**What this task involves**
For each line below that contains the word "figure", make a copy.

::: Material provided :::

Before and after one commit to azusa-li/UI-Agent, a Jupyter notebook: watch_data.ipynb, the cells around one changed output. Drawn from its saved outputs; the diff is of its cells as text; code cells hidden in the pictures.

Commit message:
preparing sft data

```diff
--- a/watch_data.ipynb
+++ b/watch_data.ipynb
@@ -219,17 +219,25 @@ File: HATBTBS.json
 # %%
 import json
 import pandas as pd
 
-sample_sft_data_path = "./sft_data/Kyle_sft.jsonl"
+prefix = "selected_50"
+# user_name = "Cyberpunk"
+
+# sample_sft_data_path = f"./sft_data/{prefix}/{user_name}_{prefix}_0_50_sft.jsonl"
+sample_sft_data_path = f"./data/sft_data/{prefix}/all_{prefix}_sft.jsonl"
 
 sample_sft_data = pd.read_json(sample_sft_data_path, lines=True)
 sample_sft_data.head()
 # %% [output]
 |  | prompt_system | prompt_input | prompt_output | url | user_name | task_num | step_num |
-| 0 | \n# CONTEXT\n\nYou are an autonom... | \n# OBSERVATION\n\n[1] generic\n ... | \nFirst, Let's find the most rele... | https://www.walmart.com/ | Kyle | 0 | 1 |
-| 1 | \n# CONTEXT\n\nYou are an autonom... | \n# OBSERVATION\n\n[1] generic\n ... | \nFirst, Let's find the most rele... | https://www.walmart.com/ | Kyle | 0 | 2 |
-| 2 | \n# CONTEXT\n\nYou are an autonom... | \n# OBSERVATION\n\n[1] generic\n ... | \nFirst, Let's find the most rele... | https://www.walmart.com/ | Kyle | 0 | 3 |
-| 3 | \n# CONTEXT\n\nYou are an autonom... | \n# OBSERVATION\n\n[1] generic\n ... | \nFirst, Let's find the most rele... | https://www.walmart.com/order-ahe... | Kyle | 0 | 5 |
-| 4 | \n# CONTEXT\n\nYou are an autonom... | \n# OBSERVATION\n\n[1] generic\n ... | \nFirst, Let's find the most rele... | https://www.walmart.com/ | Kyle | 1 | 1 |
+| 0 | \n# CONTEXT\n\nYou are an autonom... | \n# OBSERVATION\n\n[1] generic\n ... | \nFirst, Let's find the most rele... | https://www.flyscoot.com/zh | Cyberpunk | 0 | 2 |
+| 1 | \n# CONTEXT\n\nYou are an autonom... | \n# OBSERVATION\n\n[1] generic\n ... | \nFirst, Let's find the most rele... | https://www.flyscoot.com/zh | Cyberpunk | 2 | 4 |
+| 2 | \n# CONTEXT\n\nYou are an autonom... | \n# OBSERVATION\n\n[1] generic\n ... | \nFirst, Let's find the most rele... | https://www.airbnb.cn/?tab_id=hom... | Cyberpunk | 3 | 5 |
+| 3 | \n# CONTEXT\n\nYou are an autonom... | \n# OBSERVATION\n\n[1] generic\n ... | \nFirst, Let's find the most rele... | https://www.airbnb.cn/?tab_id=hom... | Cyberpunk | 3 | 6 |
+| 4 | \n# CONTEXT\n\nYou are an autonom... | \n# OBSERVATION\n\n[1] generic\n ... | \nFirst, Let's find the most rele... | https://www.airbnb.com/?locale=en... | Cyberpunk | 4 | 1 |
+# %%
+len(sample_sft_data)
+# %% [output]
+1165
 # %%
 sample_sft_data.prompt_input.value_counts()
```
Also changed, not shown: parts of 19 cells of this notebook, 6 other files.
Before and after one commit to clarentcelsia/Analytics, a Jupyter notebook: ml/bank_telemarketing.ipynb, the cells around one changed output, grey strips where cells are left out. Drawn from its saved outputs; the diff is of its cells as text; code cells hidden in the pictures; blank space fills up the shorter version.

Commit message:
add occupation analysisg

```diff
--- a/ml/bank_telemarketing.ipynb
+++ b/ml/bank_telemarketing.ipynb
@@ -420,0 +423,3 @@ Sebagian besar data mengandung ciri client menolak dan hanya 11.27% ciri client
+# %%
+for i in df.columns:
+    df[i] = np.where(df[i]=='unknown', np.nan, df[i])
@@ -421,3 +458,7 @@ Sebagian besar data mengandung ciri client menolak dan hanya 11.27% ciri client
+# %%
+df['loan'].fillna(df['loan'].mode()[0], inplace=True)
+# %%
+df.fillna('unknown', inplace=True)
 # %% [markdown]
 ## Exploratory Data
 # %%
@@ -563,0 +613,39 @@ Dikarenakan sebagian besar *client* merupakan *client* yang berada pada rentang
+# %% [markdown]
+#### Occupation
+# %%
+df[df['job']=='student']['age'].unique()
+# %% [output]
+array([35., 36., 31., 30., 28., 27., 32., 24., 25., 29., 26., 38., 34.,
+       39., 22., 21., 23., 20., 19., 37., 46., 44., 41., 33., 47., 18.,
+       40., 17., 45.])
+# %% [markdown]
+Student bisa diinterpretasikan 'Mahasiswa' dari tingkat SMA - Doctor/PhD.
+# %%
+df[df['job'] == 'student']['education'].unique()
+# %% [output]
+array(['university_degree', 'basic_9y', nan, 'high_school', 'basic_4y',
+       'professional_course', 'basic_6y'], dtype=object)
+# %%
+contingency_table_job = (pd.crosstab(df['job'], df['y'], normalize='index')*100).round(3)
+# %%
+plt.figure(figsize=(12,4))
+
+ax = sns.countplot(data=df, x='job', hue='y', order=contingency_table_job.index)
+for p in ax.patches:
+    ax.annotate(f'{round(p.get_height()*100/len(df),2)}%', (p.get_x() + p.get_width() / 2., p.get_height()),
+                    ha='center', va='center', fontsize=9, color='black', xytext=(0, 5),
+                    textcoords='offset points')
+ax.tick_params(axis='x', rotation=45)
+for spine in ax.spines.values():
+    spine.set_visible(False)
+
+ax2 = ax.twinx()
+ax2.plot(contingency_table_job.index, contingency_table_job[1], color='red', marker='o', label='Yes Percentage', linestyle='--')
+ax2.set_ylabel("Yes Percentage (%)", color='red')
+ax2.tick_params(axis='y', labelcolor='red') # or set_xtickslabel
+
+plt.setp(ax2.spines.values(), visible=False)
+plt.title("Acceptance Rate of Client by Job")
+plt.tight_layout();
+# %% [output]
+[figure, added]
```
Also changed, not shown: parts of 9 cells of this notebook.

:::

**Response area**
+plt.figure(figsize=(12,4))
+[figure, added]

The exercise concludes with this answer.